Information for Healthcare Professionals

Product Brochure

CMV Product Brochure

Why monitor for CMV disease?

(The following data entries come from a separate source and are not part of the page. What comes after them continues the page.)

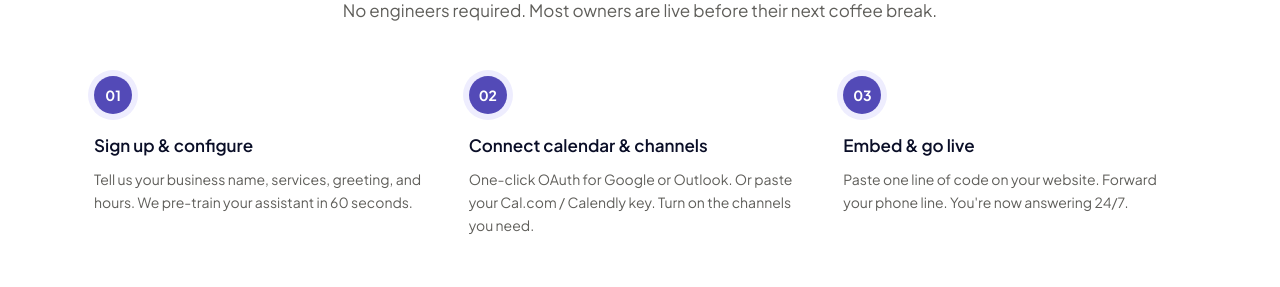
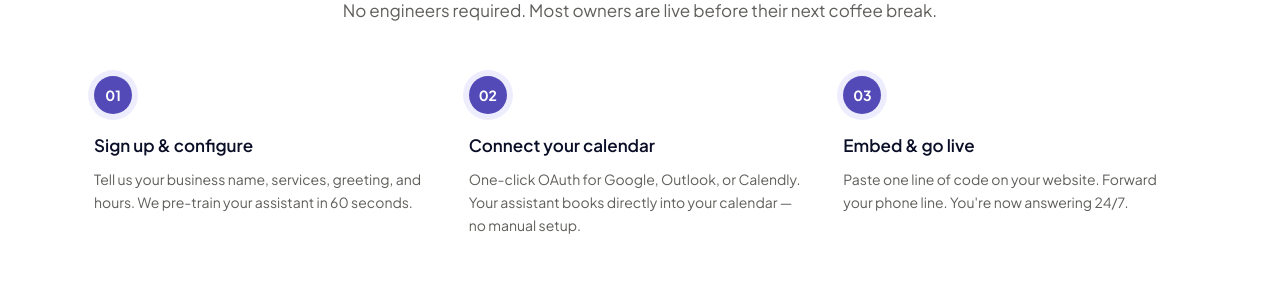
Before and after one commit to moniatira/reachai, a plain HTML site: page index.html in a window 1280 px wide. Shown: the part 2320-2607 px from the top of the page. Drawn offline with Linux system fonts and the light colour scheme; a script that the page names is missing.

Commit message:
update: reflect current calendar integrations on homepage step 2
Co-Authored-By: Claude Sonnet 4.6 <noreply@anthropic.com>

```diff
--- a/index.html
+++ b/index.html
@@ -201,8 +201,8 @@
       </div>
       <div class="step">
         <div class="step-num">02</div>
-        <h3>Connect calendar & channels</h3>
-        <p>One-click OAuth for Google or Outlook. Or paste your Cal.com / Calendly key. Turn on the channels you need.</p>
+        <h3>Connect your calendar</h3>
+        <p>One-click OAuth for Google, Outlook, or Calendly. Your assistant books directly into your calendar — no manual setup.</p>
       </div>
       <div class="step">
         <div class="step-num">03</div>
```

  • Human Cytomegalovirus (HCMV) is a herpes virus that infects between 50-85% of adults in the population.
  • HCMV, when transmitted during pregnancy, can cause significant congenital defects in new-born babies including hearing loss, vision impairment and mental retardation.
  • Infection with HCMV is a major cause of morbidity and mortality in immunosuppressed patients, including:
    • organ and bone marrow transplant recipients
    • hemodialysis patients
    • cancer patients
    • patients receiving immunosuppressive drugs
    • HIV-infected patients
  • The majority of HCMV disease is caused by reactivation of a latent infection rather than by newly acquired virus, although infection can also be caused by transplant of organs or blood from a HCMV-infected donor.
  • Over 40% of AIDS patients and 30% of seronegative recipients organs from seropositive donors develop HCMV, and mortality can be as high as 80-90% in these groups.
  • Common manifestations of active HCMV infection include retinitis (which may cause blindness), hepatitis, cholangitis, encephalitis, pneumonitis, gastrointestinal ulcerations, colitis, abdominal pain, fever, weight loss and aggravation of other opportunistic infections such as Pneumocystis carinii.
  • Current immunosuppressive therapies used to prevent the rejection of a transplanted organ have detrimental effects upon the T-lymphocytes and cell-mediated immune responses, resulting in increased susceptibility to viral infections post-transplant.
  • The importance of T cell function in suppressing CMV replication is also highlighted by the fact that CD8+ CMV-specific CTL can protect against virus-associated pathogenesis.
  • Enumeration of CD8+ CMV-specific cytotoxic T lymphocyte (CTL) in immunosuppressed patients and the production of IFN- can be predictive of the risk of developing CMV disease.
  • IFN- production can be a functional surrogate for the identification of CMV-specific CTLs.
  • Serially monitoring the level of anti-CMV immunity in persons at risk of developing CMV disease is likely to be important in predicting onset of disease, as loss of this immune function may be associated with development of CMV disease.